GeodSoft logo   GeodSoft

Linux, OpenBSD, Windows Server Comparison: Security Conclusion

For some time OpenBSD has been recognized as the security leader among general purpose operating systems. It is appreciably more secure than standard distributions of Linux that have been typically had moderately long lists of security related bugs. These tend to be fixed quickly but most users don't keep their systems up to date. Because of their modular nature, including individual services that use a single port or two, and do not depend on other services, both OpenBSD and Linux can be fairly easily hardened into limited function servers, with very restricted opportunities for compromise. While OpenBSD is more secure than most versions of Linux, it is significantly weaker in application support and scales less well. As Linux can be easily hardened to almost any suitable degree, its larger application base gives it an advantage in most environments. Where security is of the utmost importance and particularly in border technology, such as firewalls and proxies, encryption and VPNs, OpenBSD is typically the first choice.
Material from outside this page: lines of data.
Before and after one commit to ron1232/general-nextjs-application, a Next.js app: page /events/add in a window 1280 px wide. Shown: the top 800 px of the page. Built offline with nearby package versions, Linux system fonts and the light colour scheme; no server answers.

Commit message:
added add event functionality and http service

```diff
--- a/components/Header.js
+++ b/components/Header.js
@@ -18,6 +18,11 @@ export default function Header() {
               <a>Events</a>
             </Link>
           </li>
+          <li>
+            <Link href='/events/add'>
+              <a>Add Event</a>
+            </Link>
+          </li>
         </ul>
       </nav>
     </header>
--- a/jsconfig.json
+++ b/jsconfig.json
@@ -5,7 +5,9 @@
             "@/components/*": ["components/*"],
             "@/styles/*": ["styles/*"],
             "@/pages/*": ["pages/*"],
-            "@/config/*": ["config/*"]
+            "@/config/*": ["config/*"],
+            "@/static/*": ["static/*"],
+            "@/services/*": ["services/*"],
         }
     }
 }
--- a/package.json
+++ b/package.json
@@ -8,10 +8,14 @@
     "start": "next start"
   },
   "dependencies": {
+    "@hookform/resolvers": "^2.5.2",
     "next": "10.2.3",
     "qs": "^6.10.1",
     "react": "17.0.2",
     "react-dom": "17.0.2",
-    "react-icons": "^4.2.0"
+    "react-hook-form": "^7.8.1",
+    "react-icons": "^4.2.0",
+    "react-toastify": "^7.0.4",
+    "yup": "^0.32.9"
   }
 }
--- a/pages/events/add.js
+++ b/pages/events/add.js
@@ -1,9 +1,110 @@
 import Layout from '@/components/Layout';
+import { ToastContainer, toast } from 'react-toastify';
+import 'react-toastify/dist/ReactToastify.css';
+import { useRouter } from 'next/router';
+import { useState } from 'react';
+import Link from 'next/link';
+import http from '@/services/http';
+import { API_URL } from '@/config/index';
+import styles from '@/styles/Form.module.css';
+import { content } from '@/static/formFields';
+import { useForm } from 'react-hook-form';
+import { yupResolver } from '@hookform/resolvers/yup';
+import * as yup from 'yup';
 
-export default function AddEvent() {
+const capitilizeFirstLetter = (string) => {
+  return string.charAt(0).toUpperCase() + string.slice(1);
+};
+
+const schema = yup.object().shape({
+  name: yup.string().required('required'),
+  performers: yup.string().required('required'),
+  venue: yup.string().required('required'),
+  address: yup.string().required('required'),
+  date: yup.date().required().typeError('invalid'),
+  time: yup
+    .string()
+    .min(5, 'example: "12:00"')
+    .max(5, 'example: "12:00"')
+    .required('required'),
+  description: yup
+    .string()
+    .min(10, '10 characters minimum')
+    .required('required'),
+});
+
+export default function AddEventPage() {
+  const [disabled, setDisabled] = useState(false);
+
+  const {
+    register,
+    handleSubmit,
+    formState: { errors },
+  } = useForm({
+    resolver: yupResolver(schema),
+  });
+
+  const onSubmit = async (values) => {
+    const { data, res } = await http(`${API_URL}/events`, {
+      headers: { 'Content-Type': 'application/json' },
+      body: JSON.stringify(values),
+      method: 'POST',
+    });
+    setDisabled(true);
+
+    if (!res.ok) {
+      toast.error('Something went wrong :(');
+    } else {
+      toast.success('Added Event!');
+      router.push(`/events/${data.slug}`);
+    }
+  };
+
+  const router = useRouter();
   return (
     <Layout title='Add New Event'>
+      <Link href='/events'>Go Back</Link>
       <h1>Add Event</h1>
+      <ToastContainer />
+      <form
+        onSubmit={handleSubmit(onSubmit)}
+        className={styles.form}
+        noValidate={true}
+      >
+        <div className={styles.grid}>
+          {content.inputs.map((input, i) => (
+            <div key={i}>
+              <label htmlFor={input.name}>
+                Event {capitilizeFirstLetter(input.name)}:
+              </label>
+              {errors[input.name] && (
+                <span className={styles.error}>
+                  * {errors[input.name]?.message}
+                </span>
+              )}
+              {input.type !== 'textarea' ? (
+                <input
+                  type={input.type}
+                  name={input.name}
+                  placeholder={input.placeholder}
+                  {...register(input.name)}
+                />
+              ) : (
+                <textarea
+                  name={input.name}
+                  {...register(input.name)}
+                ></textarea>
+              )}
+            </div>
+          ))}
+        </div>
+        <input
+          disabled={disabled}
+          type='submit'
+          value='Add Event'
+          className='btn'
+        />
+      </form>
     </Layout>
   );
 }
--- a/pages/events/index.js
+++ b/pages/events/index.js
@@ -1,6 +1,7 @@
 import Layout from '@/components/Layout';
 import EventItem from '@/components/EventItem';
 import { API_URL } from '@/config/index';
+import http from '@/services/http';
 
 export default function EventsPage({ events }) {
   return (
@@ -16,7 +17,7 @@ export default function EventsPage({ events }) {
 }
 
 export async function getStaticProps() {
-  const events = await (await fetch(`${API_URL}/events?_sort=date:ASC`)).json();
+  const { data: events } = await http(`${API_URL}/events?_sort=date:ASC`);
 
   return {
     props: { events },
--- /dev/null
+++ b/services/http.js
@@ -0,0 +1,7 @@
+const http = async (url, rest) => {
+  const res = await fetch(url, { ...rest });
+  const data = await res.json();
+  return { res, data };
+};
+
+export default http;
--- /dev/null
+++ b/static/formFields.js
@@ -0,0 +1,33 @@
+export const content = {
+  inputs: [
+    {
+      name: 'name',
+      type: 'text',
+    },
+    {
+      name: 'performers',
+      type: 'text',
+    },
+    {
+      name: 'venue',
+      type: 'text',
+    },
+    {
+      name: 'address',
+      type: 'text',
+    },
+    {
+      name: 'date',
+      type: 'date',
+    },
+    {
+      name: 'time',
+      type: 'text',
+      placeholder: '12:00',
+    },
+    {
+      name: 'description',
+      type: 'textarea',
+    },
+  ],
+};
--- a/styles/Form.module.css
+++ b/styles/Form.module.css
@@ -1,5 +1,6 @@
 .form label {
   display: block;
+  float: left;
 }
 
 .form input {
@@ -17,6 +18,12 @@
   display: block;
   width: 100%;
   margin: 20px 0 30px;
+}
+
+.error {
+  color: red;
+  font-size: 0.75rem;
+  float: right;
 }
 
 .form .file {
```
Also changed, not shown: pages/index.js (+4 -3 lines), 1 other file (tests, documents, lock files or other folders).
New pre hardened versions of Linux present some interesting comparisons to OpenBSD. Their track record is not yet established, but theoretically they may have some advantages. By making the same kinds of choices that OpenBSD has, sometimes to an even greater degree, these systems face some of the same problems facing OpenBSD. These pre hardened systems are Linux, but not complete Linux, and may be missing infrastructure components present on standard versions of Linux. When an administrator installs a new application on one of these systems, he or she may face the same issues that an OpenBSD administrator sometimes faces, needing to find and install a support library or other component the software product needs, and that was removed from the hardened version of Linux.

Though Windows servers have significant feature lists of security related functions, default Windows installs are typically abysmal with regards to security issues. As a practical matter, many Windows servers' security is never significantly improved, leaving large numbers of Windows systems as easy prey for potential intruders. Serious new bugs continue to be found, even in Windows code several years old. All servers should be, but Windows servers must be protected with exterior firewall and intrusion detection systems. Even with exterior protections, new bugs continue to be found that allow remote system level compromises in core Microsoft code, where firewalls cannot protect the system. When as many as 400,000 systems are compromised in a few days by code that can provide remote administrative access, Windows systems need to be regarded as relatively high risk when exposed to the Internet compared to Linux and especially OpenBSD. Some insurance companies now charge higher rates to insure Windows systems as opposed to UNIX systems.

transparent spacer

Top of Page - Site Map

Copyright © 2000 - 2014 by George Shaffer. This material may be distributed only subject to the terms and conditions set forth in (or These terms are subject to change. Distribution is subject to the current terms, or at the choice of the distributor, those in an earlier, digitally signed electronic copy of (or cgi-bin/ from the time of the distribution. Distribution of substantively modified versions of GeodSoft content is prohibited without the explicit written permission of George Shaffer. Distribution of the work or derivatives of the work, in whole or in part, for commercial purposes is prohibited unless prior written permission is obtained from George Shaffer. Distribution in accordance with these terms, for unrestricted and uncompensated public access, non profit, or internal company use is allowed.


What's New
Email address

Copyright © 2000-2014, George Shaffer. Terms and Conditions of Use.